[snoh-klad] /ˈsnoʊˌklæd/
adjective
1.
covered with snow.
Origin of snow-clad
1800-1810
1800-10
Dictionary.com Unabridged
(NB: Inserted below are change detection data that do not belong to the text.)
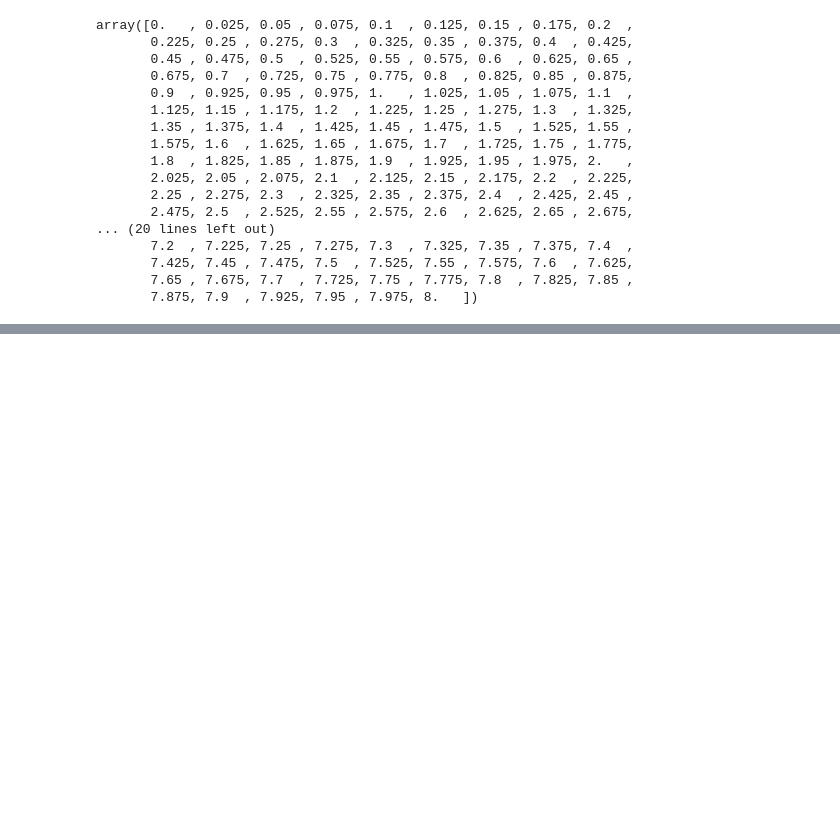
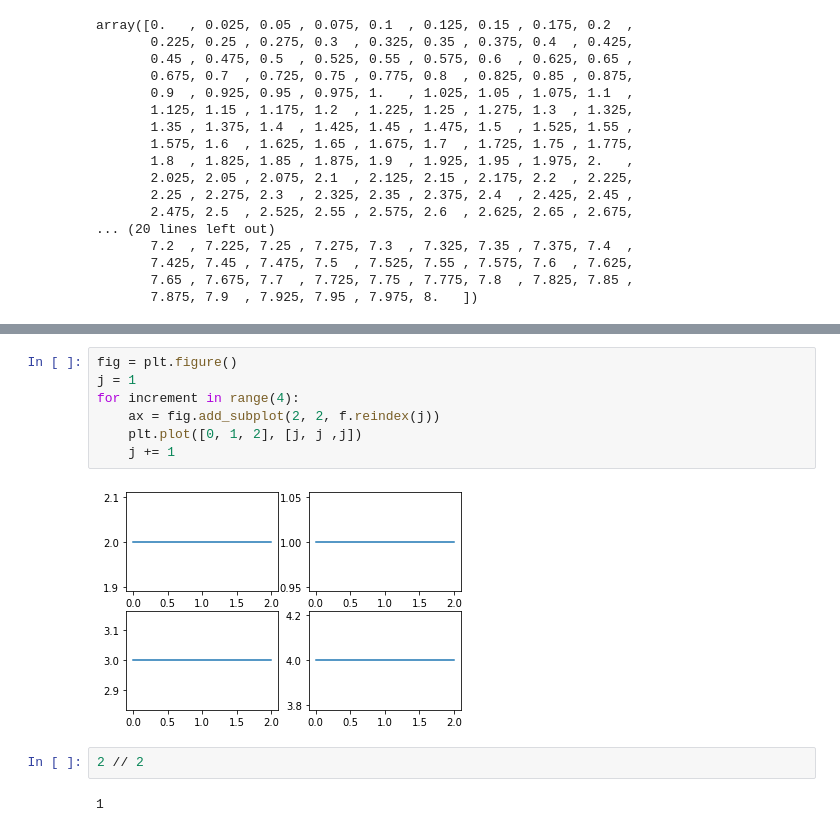
Before and after one commit to Arthur117/wind_profiles, a Jupyter notebook: all_profiles_by_quadrant.ipynb, the cells around one changed output, grey strips where cells are left out. Drawn from its saved outputs; the diff is of its cells as text; blank space fills up the shorter version.

```diff
--- a/all_profiles_by_quadrant.ipynb
+++ b/all_profiles_by_quadrant.ipynb
@@ -291,0 +307,13 @@ array([0.   , 0.025, 0.05 , 0.075, 0.1  , 0.125, 0.15 , 0.175, 0.2  ,
+# %%
+fig = plt.figure()
+j = 1
+for increment in range(4):
+    ax = fig.add_subplot(2, 2, f.reindex(j))
+    plt.plot([0, 1, 2], [j, j ,j])
+    j += 1
+# %% [output]
+[figure, added]
+# %%
+2 // 2
+# %% [output]
+1
```
Also changed, not shown: parts of 5 cells of this notebook, 2 other files.
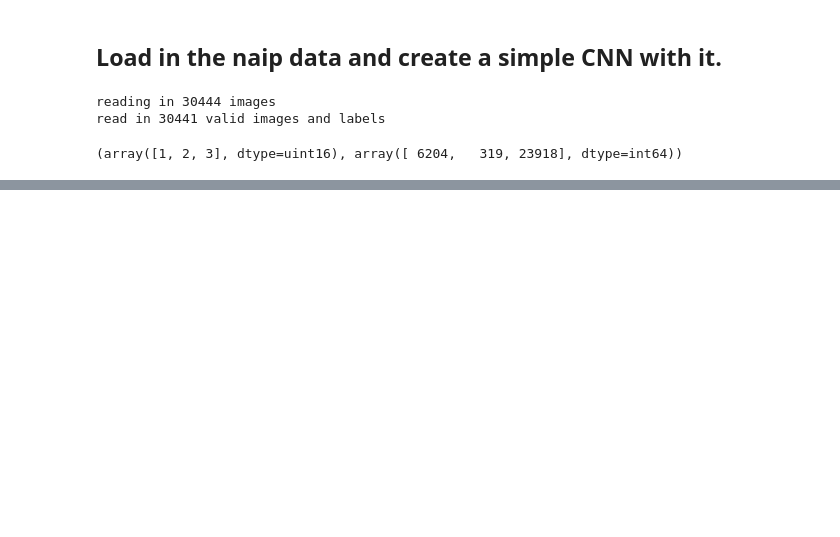
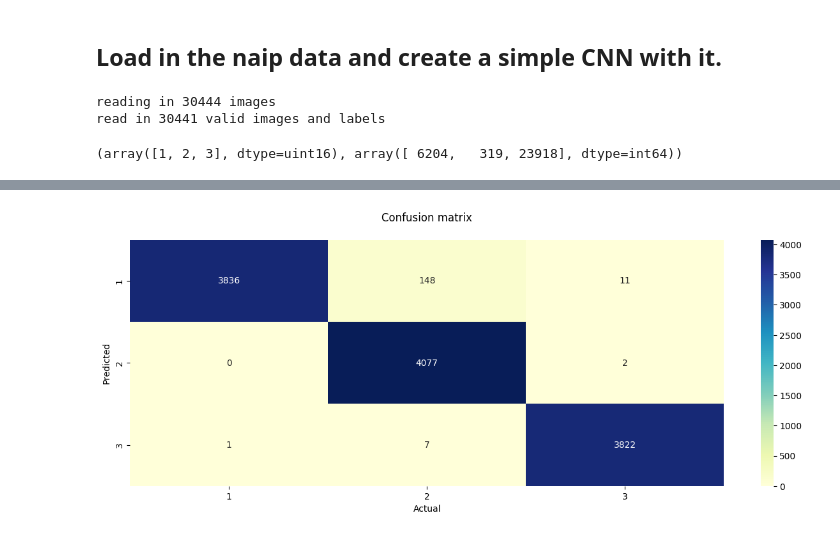
Before and after one commit to tylerjmwhit/Canopy_Damage_segmentation, a Jupyter notebook: dataset_classification.ipynb, the cells around one changed output, grey strips where cells are left out. Cells and saved outputs as stored; diff of their text form; code cells hidden in the pictures; blank space fills up the shorter version.

```diff
--- a/dataset_classification.ipynb
+++ b/dataset_classification.ipynb
@@ -227 +331,6 @@ accuracy: 0.987
 accuracy: 0.999
+# %%
+# Plot confusion matrix for naip data here
+hp.conf_mat(model, test_images, test_labels)
+# %% [output]
+[figure, added]
```
Also changed, not shown: parts of 30 cells of this notebook, 1 other file.
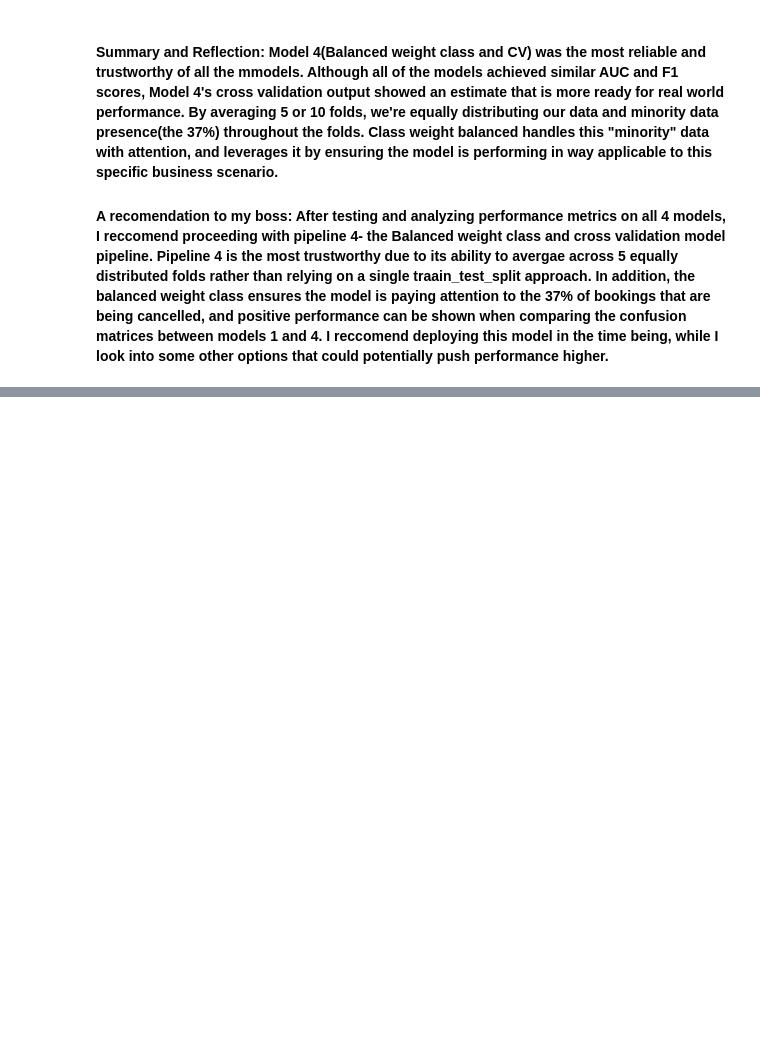
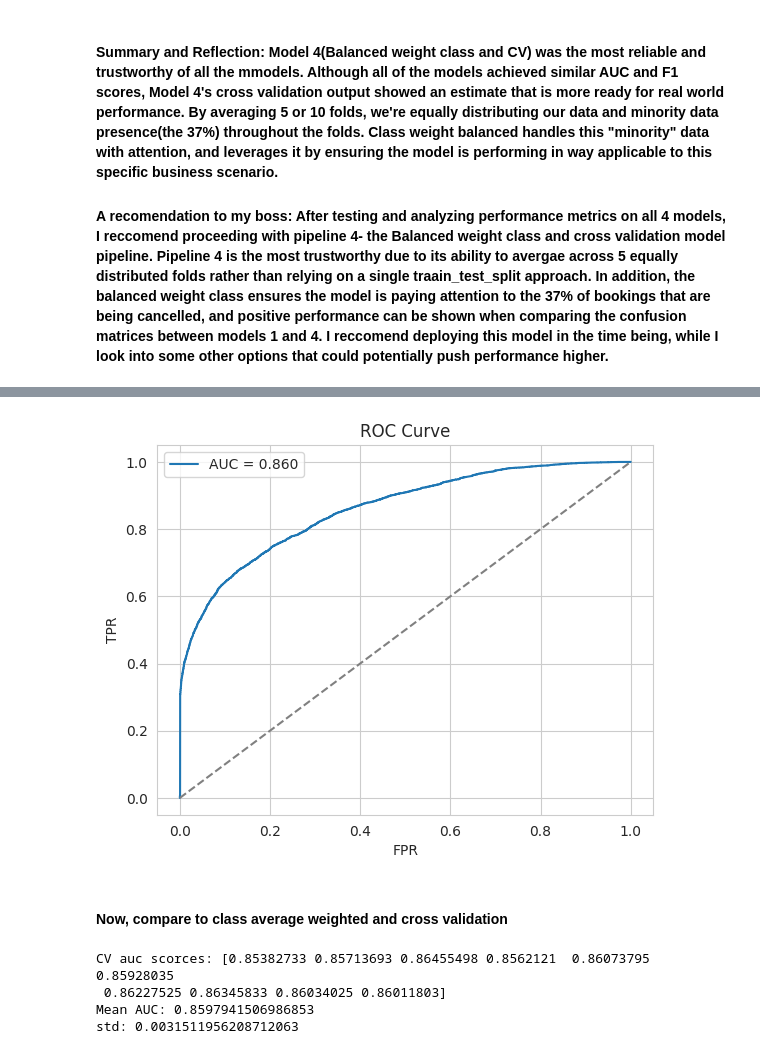
Before and after one commit to Mattcben1/Week9, a Jupyter notebook: hotel_cancellation_lab.ipynb, the cells around one changed output, grey strips where cells are left out. Drawn from its saved outputs; the diff is of its cells as text; code cells hidden in the pictures; blank space fills up the shorter version.

```diff
--- a/hotel_cancellation_lab.ipynb
+++ b/hotel_cancellation_lab.ipynb
@@ -535,0 +687,21 @@ the rankings of the coeficients
+# %%
+# ROC, determining model performance as I slide the decided threshold to different values for model prediction
+# The ideal point would be in the top left corner
+# AUC determines the area under the curve, the higher the better the model is performing
+
+# fpr and tpr becing computed by roc_curve at every threshold
+#roc_auc_score measures auc
+
+fpr, tpr, _ = roc_curve(y_test, y_prob)
+auc = roc_auc_score(y_test, y_prob)
+plt.plot(fpr, tpr, label=f'AUC = {auc:.3f}')
+plt.plot([0,1], [0,1],'--', color='grey') # plotting the baseline, the curver should hopefully be above this
+plt.xlabel('FPR')
+plt.ylabel('TPR')
+plt.title('ROC Curve')
+plt.legend()
+plt.show()
+# %% [output]
+[figure, added]
+# %% [markdown]
+#### Now, compare to class average weighted and cross validation
@@ -535,0 +713,16 @@ the rankings of the coeficients
+# %%
+# STF splits the training data into 5 folds
+# Shuffle=True shuffles the data before splitting it, ensuring an equal distribution of classes per fold
+cv = StratifiedKFold(n_splits=10, shuffle=True, random_state=42)
+
+#crossvalscore is tthe function training and evaluating the pipeline5_exstension across the 5 folds
+cv_scores= cross_val_score(pipeline5_exstension, X_train, y_train, cv=cv, scoring='roc_auc')
+
+print('CV auc scorces:', cv_scores)
+print('Mean AUC:', cv_scores.mean())
+print('std:', cv_scores.std())
+# %% [output]
+CV auc scorces: [0.85382733 0.85713693 0.86455498 0.8562121  0.86073795 0.85928035
+ 0.86227525 0.86345833 0.86034025 0.86011803]
+Mean AUC: 0.8597941506986853
+std: 0.0031511956208712063
```
Also changed, not shown: parts of 15 cells of this notebook.
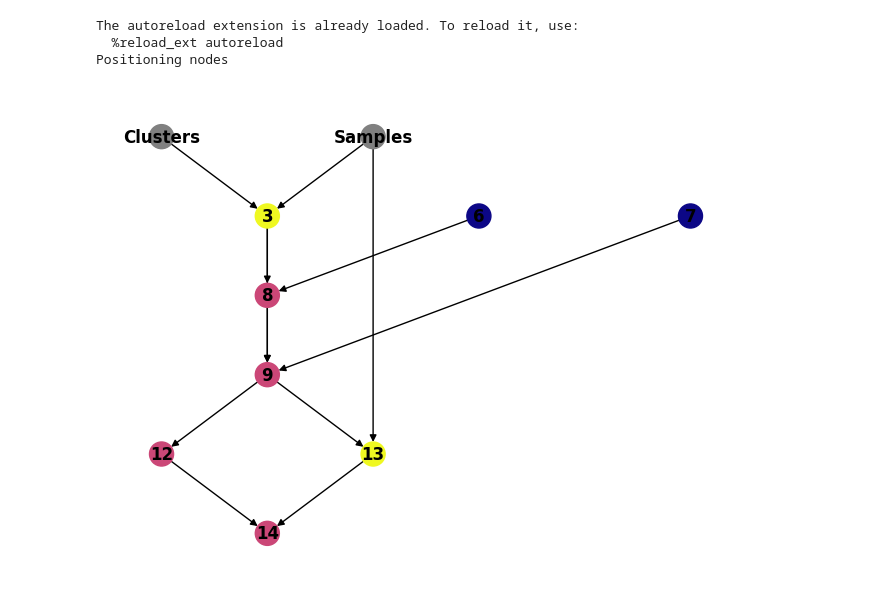
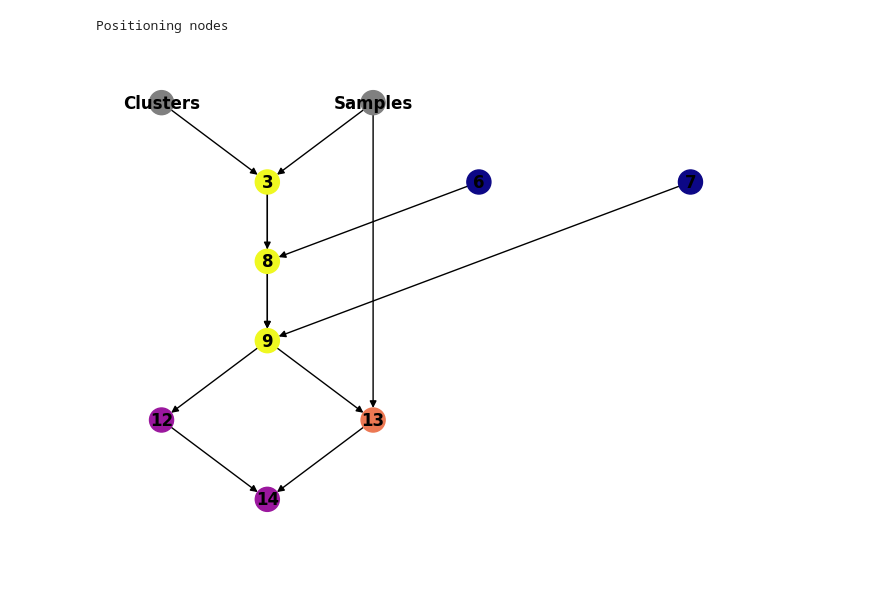
Before and after one commit to Helmholtz-AI-Energy/tensorcraft, a Jupyter notebook: notebooks/compiler_basics.ipynb, the cells around one changed output. Cells and saved outputs as stored; diff of their text form; code cells hidden in the pictures.

```diff
--- a/notebooks/compiler_basics.ipynb
+++ b/notebooks/compiler_basics.ipynb
@@ -1,35 +1,31 @@
 # %%
 %load_ext autoreload
 %autoreload 2
 import tensorcraft as tc
 
 from tensorcraft.compiler.compiler import ProgramTransformer
 from tensorcraft.viz.program_graph import draw_program_graph
 code = """
 # Distance computation
 Dist[j,k] = (Samples[j,l] - Clusters[k,l]) * (Samples[j,l] - Clusters[k,l])
 
 # Argmin
 Min[j] = 1000
 Labels[j] = -1
 Min[j] = (Dist[j,k] < Min[j]) * (Dist[j,k] - Min[j])
 Labels[j] = (Dist[j,k] == Min[j]) * (k - Labels[j])
 
 # Cluster update
 Count[l] = (Labels[j] == l)
 Update[l,k] = Samples[j,k] * (Labels[j] == l)
 Update[l,k] = Update[l,k] / Count[l]
-Sum = Min[i]
 """
-tree = tc.compile(code)
+kmeans_kernel = tc.compile(code)
 
-kmeans_kernel = ProgramTransformer(code).transform(tree)
-draw_program_graph(kmeans_kernel)
+draw_program_graph(kmeans_kernel, color_by="opcount")
 # %% [output]
-The autoreload extension is already loaded. To reload it, use:
-  %reload_ext autoreload
 Positioning nodes
-[figure, old version]
+[figure, new version]
 # %%
 code = """
 W_c[i] = A[i,j] * D_c[j]
```
Also changed, not shown: parts of 1 cell of this notebook, 4 other files.
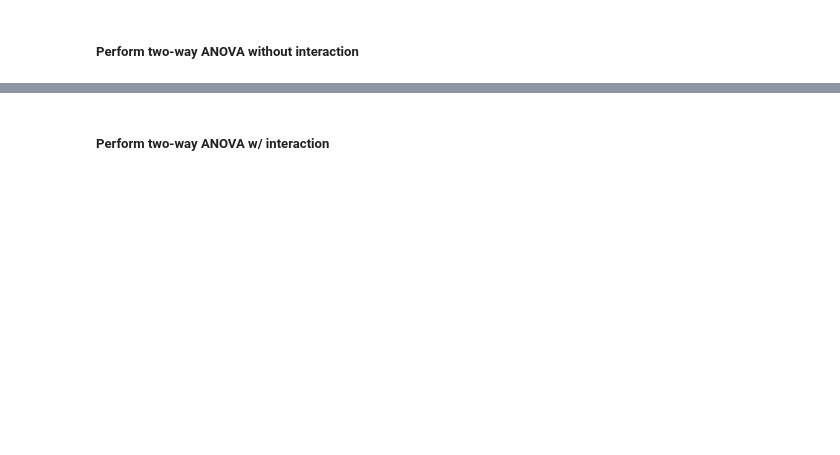
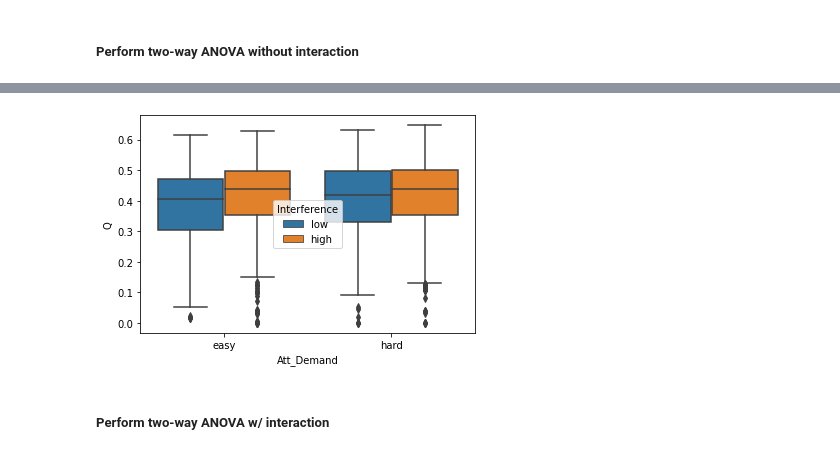
Before and after one commit to LuisA00/Summer_2021_fMRI, a Jupyter notebook: DistractWM_Modularity_test.ipynb, the cells around one changed output, grey strips where cells are left out. Drawn from its saved outputs; the diff is of its cells as text; code cells hidden in the pictures; blank space fills up the shorter version.

Commit message:
Edits to Distract_Modularity_test

```diff
--- a/DistractWM_Modularity_test.ipynb
+++ b/DistractWM_Modularity_test.ipynb
@@ -22,6 +16,6 @@ print(home)
 # %%
 # Paths to access files
-home_dir = ".../Documents/DistractWM/" #/Users/RaulAlvarez/Documents/
+home_dir = "/Users/RaulAlvarez/Documents/DistractWM/"
 c1_path = "/graph_metrics/q_cond1_space.npy"
 c2_path = "/graph_metrics/q_cond2_space.npy"
 c3_path = "/graph_metrics/q_cond3_space.npy"
@@ -172,7 +200,9 @@ df.head(15) # shape (43200, 3)
 # %%
 # Visualizing data
 ax = sns.boxplot(x="Att_Demand", y="Q", hue="Interference",
-                 data=corrected_q)
+                 data=df)
+# %% [output]
+[figure, added]
 # %% [markdown]
 ##### Perform two-way ANOVA w/ interaction
 # %%
```
Also changed, not shown: parts of 21 cells of this notebook.
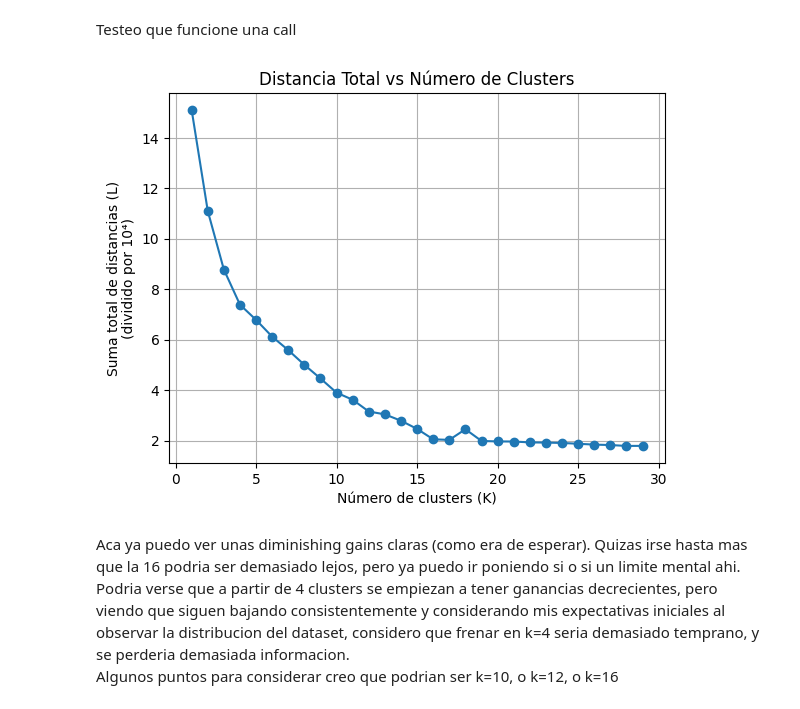
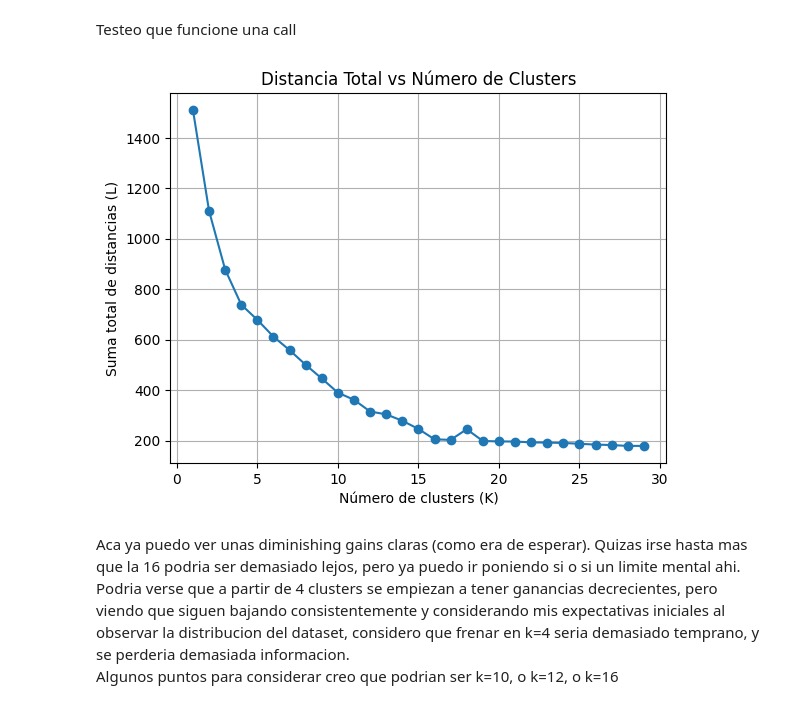
Before and after one commit to manumei/ML-TP4, a Jupyter notebook: Meiriño_Manuel_Notebook.ipynb, the cells around one changed output. Saved outputs shown, nothing was run; the diff lists cells and outputs as text; code cells hidden in the pictures.

```diff
--- a/Meiriño_Manuel_Notebook.ipynb
+++ b/Meiriño_Manuel_Notebook.ipynb
@@ -72,5 +73,5 @@ print(summary_table)
 Con estos valores, puedo dividir por 10,000 por ejemplo
 # %%
 # Normalization
-clust_df = clusters.astype(np.float32) / 10_000
+clust_df = (clusters - clusters.min()) / (clusters.max() - clusters.min())
 clust = clust_df.values
@@ -128,14 +148,14 @@ for K in Ks:
     L_dists.append(L)
     data[K] = [labels_cp, centroids_cp, L]
 # %%
-plt.plot(Ks, np.array(L_dists) / 1e4, marker='o')
+plt.plot(Ks, np.array(L_dists), marker='o')
 plt.xlabel("Número de clusters (K)")
-plt.ylabel("Suma total de distancias (L)\n(dividido por 10⁴)")
+plt.ylabel("Suma total de distancias (L)")
 plt.title("Distancia Total vs Número de Clusters")
 plt.grid(True)
 plt.show()
 # %% [output]
-[figure, old version]
+[figure, new version]
 # %% [markdown]
 Aca ya puedo ver unas diminishing gains claras (como era de esperar). Quizas irse hasta mas que la 16 podria ser demasiado lejos, pero ya puedo ir poniendo si o si un limite mental ahi.<br>Podria verse que a partir de 4 clusters se empiezan a tener ganancias decrecientes, pero viendo que siguen bajando consistentemente y considerando mis expectativas iniciales al observar la distribucion del dataset, considero que frenar en k=4 seria demasiado temprano, y se perderia demasiada informacion.<br>Algunos puntos para considerar creo que podrian ser k=10, o k=12, o k=16
 # %%
```
Also changed, not shown: parts of 9 cells of this notebook.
Based on the Random House Dictionary, © Random House, Inc. 2015.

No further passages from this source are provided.